--- Change detection outputs ---

BEGIN

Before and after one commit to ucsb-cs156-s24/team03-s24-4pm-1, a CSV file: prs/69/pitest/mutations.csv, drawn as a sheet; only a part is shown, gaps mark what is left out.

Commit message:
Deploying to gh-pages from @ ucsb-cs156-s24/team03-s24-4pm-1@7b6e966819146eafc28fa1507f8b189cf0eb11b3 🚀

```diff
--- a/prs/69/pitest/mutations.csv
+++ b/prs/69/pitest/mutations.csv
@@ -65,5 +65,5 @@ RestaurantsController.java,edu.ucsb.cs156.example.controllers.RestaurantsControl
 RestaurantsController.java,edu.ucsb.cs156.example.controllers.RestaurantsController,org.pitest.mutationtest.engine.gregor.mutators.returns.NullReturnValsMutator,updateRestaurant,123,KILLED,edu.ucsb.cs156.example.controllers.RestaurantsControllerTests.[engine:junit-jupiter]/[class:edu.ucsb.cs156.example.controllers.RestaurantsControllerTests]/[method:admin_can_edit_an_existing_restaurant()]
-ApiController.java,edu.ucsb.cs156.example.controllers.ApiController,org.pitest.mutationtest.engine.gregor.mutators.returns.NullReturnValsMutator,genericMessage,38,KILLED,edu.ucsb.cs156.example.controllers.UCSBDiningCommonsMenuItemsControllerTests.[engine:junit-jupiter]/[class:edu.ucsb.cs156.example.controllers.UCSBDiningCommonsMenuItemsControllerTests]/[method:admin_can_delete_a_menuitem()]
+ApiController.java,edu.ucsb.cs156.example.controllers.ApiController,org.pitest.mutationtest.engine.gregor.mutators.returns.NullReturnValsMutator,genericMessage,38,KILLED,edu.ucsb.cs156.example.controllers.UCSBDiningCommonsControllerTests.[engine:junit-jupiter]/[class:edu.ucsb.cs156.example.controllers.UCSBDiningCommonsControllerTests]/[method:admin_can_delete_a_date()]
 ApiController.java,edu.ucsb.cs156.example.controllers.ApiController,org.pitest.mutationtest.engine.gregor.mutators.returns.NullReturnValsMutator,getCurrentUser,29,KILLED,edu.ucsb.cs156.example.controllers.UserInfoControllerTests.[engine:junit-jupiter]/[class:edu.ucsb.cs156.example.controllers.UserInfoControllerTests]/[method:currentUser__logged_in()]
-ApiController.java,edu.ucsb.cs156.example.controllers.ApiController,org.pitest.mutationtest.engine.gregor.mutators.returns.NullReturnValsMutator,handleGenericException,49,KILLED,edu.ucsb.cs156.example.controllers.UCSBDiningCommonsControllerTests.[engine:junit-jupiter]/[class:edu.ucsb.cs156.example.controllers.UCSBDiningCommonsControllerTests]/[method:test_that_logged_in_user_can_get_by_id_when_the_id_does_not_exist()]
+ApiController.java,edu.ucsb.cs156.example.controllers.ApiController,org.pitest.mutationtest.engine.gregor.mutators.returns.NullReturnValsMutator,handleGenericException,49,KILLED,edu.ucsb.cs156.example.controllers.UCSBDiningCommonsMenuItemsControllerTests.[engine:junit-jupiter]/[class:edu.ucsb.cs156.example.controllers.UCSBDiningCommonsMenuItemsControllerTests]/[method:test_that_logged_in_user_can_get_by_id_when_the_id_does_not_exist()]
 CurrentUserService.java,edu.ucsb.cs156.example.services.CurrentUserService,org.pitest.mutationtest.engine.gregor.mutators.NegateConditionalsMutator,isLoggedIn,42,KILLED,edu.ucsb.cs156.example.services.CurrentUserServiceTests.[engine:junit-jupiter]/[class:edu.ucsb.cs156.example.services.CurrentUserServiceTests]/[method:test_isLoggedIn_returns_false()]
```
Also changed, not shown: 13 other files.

END

--- Task to carry out ---
Look through the entries above, and wherever a line holds the word "mutations", copy it.

--- Answer ---
Before and after one commit to ucsb-cs156-s24/team03-s24-4pm-1, a CSV file: prs/69/pitest/mutations.csv, drawn as a sheet; only a part is shown, gaps mark what is left out.
--- a/prs/69/pitest/mutations.csv
+++ b/prs/69/pitest/mutations.csv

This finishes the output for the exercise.